When someone visits the website with a smaller device like a smartphone, the smaller image will get served instead reducing bandwidth.
Further down the file we can see the text_groups tag with the ‘name’ and ‘description’ tags being repeated. Feel free to add more of these tags if you need them.
You’ll notice the GET IN TOUCH area contains an email address. We can replace this with our own email.
I said we won’t touch coding but let’s see how we can edit this email address:
<a class="blue-text bold-text" href="mailto:email@example.com?subject=Hello,%20Yates!%20Lets%20make%20something%20great%20together!">firstname.lastname@example.org</a>
This is called an ‘a’ tag or a link tag and looks like this:
We put text between the tags so people can click on it, In this case we can put an email address so people know it’s an email.
This link doesn’t work yet because we haven’t it told where to go.
To do this, we add the href attribute:
<a href="http://google.com">Contact Me</a>
links are commonly used to send people to other webpages. However, it can also be used to help people send emails:
<a href="mailto:email@example.com">Contact Me</a>
Click this and it will open an email client with the “to” field filled in.
We can even have the email subject filled in:
<a href="mailto:firstname.lastname@example.org?subject=Hello%20from%20contact%20form">Contact Me</a>
Try clicking on this link, the email subject should be filled with : “Hello from contact form”.
Since url’s can’t contain spaces, they’re represented with the characters: %20.
This theme didn’t include a contact form as of this recording so we’ll have to use this method.
You can also create your own contact form using html later on.
The Static pages - Index page
Editing the index page will be almost the same with the about page. We can just replace the text and images to that of our own. One thing I don’t like about the current set up is that if you click on one of the projects, the user gets sent to an external site.
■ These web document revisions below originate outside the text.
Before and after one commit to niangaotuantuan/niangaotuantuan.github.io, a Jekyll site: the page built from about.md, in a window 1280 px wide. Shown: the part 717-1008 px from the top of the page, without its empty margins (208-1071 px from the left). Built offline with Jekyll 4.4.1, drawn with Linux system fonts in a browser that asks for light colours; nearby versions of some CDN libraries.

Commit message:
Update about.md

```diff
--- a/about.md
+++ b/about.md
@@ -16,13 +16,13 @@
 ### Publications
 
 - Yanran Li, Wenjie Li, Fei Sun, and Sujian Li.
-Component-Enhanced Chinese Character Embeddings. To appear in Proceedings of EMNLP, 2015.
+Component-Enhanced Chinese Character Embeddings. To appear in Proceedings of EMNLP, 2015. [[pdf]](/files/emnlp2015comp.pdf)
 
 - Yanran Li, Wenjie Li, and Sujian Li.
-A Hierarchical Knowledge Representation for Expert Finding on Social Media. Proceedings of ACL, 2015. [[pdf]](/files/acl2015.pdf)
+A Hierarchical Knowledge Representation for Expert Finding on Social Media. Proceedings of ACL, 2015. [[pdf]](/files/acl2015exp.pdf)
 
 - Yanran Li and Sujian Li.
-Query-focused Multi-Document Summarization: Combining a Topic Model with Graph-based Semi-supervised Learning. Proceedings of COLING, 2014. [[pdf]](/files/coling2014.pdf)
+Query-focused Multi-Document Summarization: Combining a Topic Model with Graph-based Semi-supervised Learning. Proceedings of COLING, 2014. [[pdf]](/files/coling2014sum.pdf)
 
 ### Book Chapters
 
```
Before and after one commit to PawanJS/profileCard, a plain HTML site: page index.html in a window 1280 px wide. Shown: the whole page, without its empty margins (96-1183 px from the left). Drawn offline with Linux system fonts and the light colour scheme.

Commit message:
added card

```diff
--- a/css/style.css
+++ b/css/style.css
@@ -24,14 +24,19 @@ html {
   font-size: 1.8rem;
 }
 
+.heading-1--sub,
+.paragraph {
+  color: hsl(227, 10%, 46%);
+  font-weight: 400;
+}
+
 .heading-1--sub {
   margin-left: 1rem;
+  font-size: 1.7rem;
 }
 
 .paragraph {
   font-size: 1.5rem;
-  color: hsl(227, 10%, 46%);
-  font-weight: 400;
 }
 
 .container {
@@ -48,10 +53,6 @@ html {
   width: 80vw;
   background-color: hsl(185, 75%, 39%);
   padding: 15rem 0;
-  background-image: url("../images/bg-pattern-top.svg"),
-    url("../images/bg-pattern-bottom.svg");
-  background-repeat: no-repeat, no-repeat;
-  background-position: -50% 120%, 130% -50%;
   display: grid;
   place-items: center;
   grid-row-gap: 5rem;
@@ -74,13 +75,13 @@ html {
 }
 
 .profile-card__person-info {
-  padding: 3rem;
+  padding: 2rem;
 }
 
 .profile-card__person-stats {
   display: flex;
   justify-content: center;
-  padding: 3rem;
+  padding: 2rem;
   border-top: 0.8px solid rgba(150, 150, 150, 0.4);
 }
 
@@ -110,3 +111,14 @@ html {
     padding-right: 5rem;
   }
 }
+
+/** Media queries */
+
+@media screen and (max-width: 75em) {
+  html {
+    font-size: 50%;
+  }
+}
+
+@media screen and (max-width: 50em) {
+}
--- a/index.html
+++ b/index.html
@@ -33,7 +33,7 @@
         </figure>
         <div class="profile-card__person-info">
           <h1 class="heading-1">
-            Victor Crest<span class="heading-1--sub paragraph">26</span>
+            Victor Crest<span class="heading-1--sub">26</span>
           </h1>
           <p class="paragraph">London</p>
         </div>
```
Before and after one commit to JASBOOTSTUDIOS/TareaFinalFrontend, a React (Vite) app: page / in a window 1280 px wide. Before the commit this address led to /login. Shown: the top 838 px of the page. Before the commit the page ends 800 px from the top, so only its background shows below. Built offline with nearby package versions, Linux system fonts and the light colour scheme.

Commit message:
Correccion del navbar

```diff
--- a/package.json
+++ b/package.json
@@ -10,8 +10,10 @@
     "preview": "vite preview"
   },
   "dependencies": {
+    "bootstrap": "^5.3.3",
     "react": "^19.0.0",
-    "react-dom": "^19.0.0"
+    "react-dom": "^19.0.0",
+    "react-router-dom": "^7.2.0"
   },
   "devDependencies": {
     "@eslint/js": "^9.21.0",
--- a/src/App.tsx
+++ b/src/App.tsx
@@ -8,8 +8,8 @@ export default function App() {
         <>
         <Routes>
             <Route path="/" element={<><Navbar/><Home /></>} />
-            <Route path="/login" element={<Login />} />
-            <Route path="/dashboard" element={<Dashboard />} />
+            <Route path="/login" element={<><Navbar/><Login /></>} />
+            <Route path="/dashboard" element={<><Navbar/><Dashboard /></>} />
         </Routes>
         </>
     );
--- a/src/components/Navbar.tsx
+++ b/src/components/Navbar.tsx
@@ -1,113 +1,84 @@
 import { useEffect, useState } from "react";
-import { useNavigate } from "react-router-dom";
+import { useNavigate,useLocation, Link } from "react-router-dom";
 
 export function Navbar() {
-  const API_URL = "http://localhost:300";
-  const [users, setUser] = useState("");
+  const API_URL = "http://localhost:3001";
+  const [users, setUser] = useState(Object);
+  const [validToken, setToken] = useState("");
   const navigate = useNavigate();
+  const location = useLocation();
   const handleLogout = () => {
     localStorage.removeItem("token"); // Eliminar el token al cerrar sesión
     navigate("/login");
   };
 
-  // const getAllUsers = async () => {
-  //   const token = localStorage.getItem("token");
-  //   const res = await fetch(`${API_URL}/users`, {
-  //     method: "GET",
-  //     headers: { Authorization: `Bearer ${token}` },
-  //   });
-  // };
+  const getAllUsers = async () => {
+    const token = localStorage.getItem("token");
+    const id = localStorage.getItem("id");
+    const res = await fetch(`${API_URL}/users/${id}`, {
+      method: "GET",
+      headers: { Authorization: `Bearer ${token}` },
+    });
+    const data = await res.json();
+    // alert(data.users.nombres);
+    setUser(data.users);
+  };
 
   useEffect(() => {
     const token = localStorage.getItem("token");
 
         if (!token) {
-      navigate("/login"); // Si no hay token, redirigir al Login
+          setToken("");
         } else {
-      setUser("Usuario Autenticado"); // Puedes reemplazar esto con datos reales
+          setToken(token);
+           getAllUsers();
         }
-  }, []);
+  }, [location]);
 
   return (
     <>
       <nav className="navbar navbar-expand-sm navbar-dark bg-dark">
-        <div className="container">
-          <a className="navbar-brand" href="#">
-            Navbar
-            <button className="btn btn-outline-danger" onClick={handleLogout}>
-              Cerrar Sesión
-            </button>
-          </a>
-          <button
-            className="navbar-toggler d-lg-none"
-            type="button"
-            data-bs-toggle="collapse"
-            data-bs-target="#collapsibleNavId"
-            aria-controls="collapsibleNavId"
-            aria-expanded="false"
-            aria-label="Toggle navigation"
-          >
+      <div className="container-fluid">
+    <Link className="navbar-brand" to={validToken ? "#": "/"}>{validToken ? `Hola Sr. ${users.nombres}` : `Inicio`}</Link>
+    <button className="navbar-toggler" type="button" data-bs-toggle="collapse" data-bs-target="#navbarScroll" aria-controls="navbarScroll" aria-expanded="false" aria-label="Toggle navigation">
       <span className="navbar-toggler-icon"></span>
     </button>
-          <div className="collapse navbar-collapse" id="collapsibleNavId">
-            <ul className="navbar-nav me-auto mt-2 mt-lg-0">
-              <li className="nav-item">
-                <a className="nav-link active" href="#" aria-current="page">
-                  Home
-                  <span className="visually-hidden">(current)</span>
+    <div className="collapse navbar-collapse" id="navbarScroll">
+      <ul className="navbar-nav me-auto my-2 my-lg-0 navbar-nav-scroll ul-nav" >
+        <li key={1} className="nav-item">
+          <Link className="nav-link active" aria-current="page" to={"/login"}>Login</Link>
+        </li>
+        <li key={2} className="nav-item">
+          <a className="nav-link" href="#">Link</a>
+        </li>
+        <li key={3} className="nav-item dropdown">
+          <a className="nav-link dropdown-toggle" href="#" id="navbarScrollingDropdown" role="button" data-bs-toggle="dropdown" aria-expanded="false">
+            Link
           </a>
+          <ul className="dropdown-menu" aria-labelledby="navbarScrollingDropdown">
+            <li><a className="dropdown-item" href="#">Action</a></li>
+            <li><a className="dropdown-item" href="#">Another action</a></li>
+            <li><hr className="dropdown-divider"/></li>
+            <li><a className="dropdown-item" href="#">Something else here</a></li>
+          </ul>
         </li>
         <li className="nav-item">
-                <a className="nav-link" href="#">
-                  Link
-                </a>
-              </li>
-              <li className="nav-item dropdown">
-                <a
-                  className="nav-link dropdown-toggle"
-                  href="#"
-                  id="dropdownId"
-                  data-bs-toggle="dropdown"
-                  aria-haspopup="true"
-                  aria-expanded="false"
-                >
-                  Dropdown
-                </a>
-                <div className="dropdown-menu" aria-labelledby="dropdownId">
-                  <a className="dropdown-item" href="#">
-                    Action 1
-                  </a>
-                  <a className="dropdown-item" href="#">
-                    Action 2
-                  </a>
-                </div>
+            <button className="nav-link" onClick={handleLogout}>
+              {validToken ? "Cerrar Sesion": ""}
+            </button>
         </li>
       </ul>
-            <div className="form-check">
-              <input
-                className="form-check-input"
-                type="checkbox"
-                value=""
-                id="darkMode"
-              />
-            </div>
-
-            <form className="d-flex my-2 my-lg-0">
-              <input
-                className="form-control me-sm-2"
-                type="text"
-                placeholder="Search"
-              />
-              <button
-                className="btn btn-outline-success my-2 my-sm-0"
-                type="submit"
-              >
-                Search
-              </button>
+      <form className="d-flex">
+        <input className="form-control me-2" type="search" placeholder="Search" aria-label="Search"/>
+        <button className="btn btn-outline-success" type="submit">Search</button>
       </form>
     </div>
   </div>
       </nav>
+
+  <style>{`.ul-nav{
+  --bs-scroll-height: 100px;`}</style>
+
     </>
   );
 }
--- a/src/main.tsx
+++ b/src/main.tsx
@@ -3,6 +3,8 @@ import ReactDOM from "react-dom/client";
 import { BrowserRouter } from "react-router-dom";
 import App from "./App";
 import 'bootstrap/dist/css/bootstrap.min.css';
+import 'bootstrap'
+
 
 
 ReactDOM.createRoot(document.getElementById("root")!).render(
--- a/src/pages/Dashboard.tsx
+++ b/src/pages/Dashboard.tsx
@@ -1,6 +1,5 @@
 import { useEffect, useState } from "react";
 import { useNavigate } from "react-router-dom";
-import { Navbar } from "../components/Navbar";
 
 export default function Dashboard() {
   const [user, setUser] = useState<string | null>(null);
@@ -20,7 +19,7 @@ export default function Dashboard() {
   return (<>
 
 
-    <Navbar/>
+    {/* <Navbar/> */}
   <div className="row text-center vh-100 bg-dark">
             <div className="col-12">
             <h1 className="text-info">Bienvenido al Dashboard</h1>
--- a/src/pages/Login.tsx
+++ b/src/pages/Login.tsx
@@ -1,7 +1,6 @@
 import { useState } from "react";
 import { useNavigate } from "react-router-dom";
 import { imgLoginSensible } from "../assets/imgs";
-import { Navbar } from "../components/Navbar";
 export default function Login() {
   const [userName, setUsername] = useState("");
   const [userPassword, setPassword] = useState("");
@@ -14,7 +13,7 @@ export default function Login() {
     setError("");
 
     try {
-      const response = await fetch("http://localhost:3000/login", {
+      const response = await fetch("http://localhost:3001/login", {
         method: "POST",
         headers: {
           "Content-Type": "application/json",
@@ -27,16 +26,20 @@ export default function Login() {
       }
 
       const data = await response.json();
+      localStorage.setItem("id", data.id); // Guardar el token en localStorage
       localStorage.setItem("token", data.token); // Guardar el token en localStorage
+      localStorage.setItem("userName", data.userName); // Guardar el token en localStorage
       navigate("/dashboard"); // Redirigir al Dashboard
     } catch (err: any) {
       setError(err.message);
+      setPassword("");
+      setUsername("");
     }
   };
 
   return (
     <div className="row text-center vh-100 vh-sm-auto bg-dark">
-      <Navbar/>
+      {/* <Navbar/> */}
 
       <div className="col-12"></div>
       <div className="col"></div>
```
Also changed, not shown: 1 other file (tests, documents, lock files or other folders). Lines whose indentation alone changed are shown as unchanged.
I think it might be better to send them to one of our own pages, perhaps a new page will more detail about the project.
All we need to do is edit the link tag, let’s change it to port1. Next we need to create a file in the content folder called port1.md. Now we can just add the content in this file and the user will get sent to this page.
Publishing the website
Once we’re happy with our website, we can export our website and upload where ever we want. First we need to stop the hugo server by going to git-bash and running ctrl+c. Then make sure in the config file the baseURL is set to the correct url you will be using. Finally go back to git-bash and run:
This will create a public folder where the final static version of the website is saved. Go ahead and copy the contents of this public folder to the www or public_html folder of your webhost to publish your website.
You can also publish your website for free on Netlify using github but I think I will save that for another tutorial.
So this concludes our first episode of “Hugo themes for beginners - Yourfolio”.
This episode was a bit long because I wanted to explain some of the Hugo concepts but the following episodes should be much quicker.
I hope you found this tutorial helpful, if so please mash that like button.
Questions, comments and constructive criticisms are always welcome.
If you want to see more videos related to websites and photography, please subscribe to my channel : https://www.youtube.com/user/vidafuku.
I will see you all in the next video.